As Frances reminisced, she said wistfully, “I don’t think anyone today can visualize or comprehend a life like this. . . . You have to remember the quietness of the town. . . . You heard nothing except the humming of the felt mill, and that would be down toward the river. There were no airplanes, no traffic, no cars. . . . You could hear crickets, locusts, maybe a cow mooing or a rooster crowing. Those were the only sounds we heard. The smells were beautiful. You could smell sweet hay and strawberries.”

Frances remembered making deliveries by horse and wagon with her father from his general store to customers on Porchuck Road, Round Hill Road, and Banksville. In the summer, they would leave at 4:30 in the morning. “I remember coming back home at dark, at night. Sometimes my father would fall asleep and the horse would bring us home.” In the 1930s, the A&P came to Glenville; her dad could not compete with their prices and eventually closed his store.

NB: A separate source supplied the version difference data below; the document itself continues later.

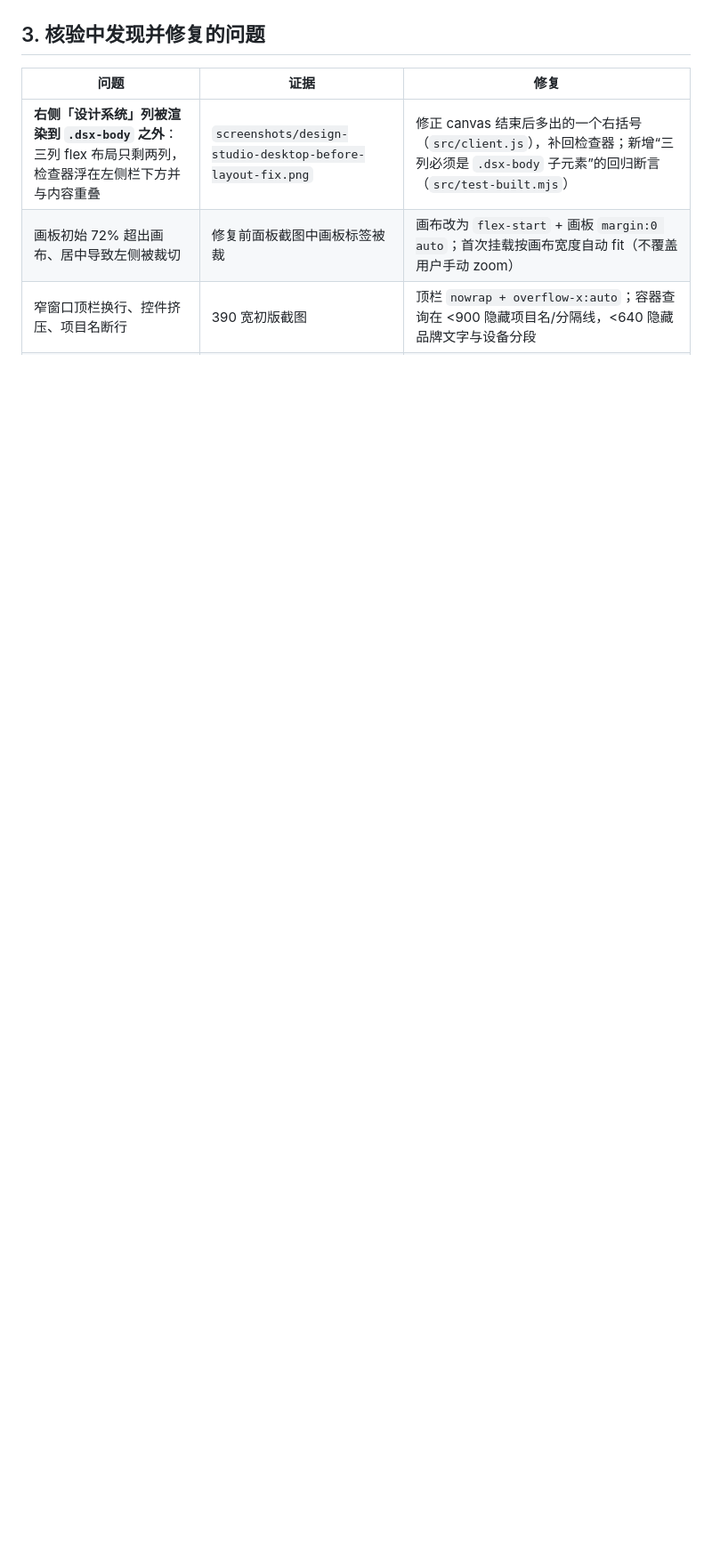
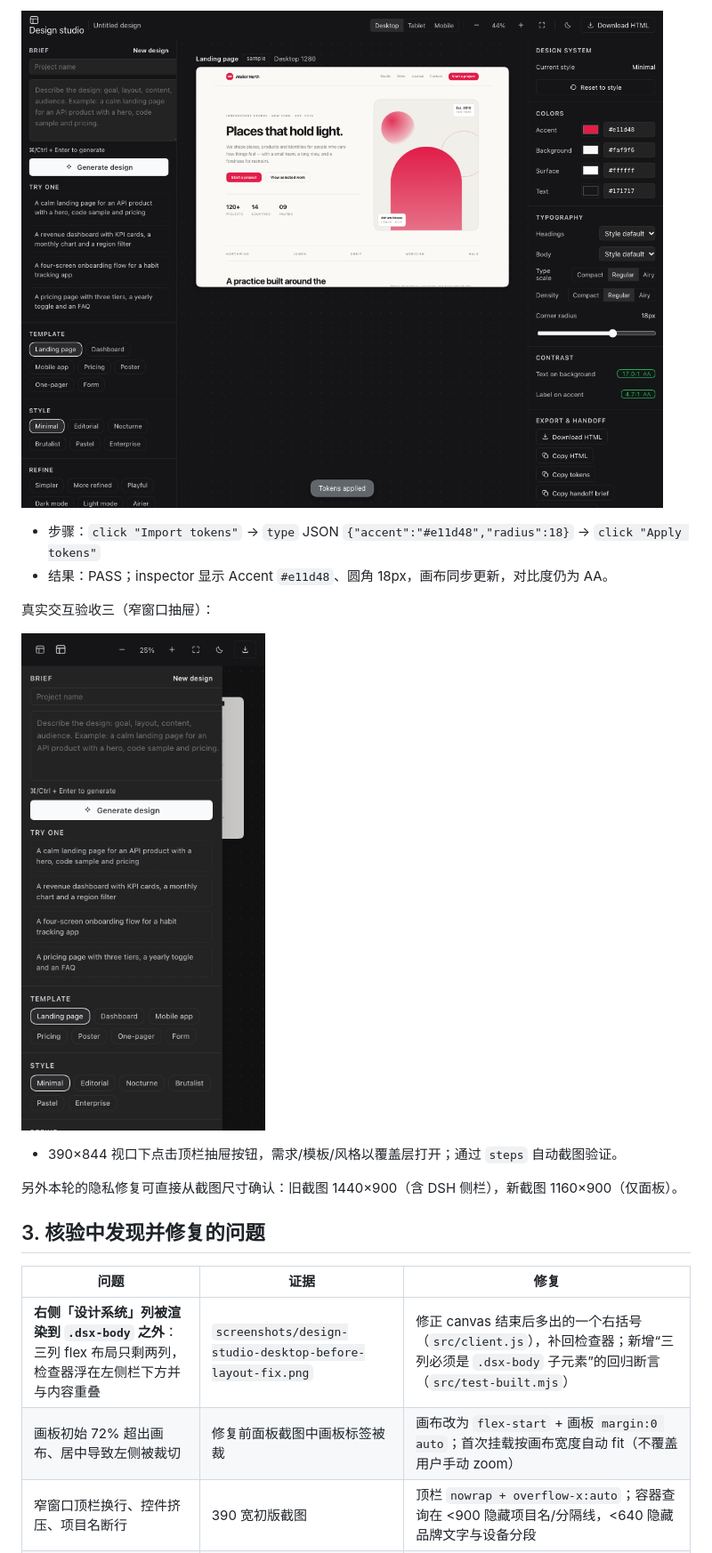
Before and after one commit to anzihenry/dsh-biucing-design, a Markdown page: verify/visual-verification.md, the part around one of its changes. Shown at 89% size. GitHub-like rendering; pictures changed too: verify/screenshots/design-studio-mobile-drawer.png (added), verify/screenshots/design-studio-tokens-applied.png (added); blank space fills up the shorter version.

```diff
--- a/verify/visual-verification.md
+++ b/verify/visual-verification.md
@@ -41,3 +56,16 @@
+![应用 tokens 后](screenshots/design-studio-tokens-applied.png)
+
+- 步骤：`click "Import tokens"` → `type` JSON `{"accent":"#e11d48","radius":18}` → `click "Apply tokens"`
+- 结果：PASS；inspector 显示 Accent `#e11d48`、圆角 18px，画布同步更新，对比度仍为 AA。
+
+真实交互验收三（窄窗口抽屉）：
+
+![窄窗口抽屉](screenshots/design-studio-mobile-drawer.png)
+
+- 390×844 视口下点击顶栏抽屉按钮，需求/模板/风格以覆盖层打开；通过 `steps` 自动截图验证。
+
+另外本轮的隐私修复可直接从截图尺寸确认：旧截图 1440×900（含 DSH 侧栏），新截图 1160×900（仅面板）。
+
 ## 3. 核验中发现并修复的问题
 
 | 问题 | 证据 | 修复 |
```
Also changed, not shown: other parts of verify/visual-verification.md (+21 -0 lines), README.md (+3 -3 lines), plugin/dsh-design-studio/README.md (+23 -2 lines), verify/screenshots/design-studio-after-generate-dashboard.png (added), 11 other files.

The onset of the Depression led to difficult and challenging times for Frances and her family. “Bill and I got married at the height of the Depression (1930). There were no jobs. There was nothing; no money. . . . My mother had seventeen people in the home. My father was making a dollar a day for the WPA (Works Progress Administration) building the Glenville School playground. . . . There was nothing to do but go and do domestic work. . . . I had dresses that were somebody else’s and coats that didn’t fit.” Frances and Bill, who was recovering from tuberculosis, lived with her parents for a time. Eventually, Bill got a job as a plumbing apprentice for eleven dollars a week and they were able to rent a tiny house near her parents. “It had no water, no lights, and, of course, no heat.” They preferred to call it their “honeymoon house.” “Yet, somehow,” Frances said, “through all that, you had your garden and you had a few chickens.  You survived. And we had each other which was the main thing.”

Economic circumstances improved for them with the onset of the Second World War when she and Bill obtained jobs with Electrolux in Old Greenwich. At the time of her interview, Frances worked at Town Hall. As she looked back on her life and times, Frances stated, “. . . they were rough times, but they were happy days. . . . Those were the good old days.”

The interview “Years Ago in Glenville – Frances Chmielowiec Geraghty” may be read in its entirety at Greenwich Library and is available for purchase at the OHP office. The OHP is sponsored by Friends of Greenwich Library. Visit the website at Our narrator’s recollections are personal and have not been subject to factual scrutiny. Mary Jacobson serves as blog editor.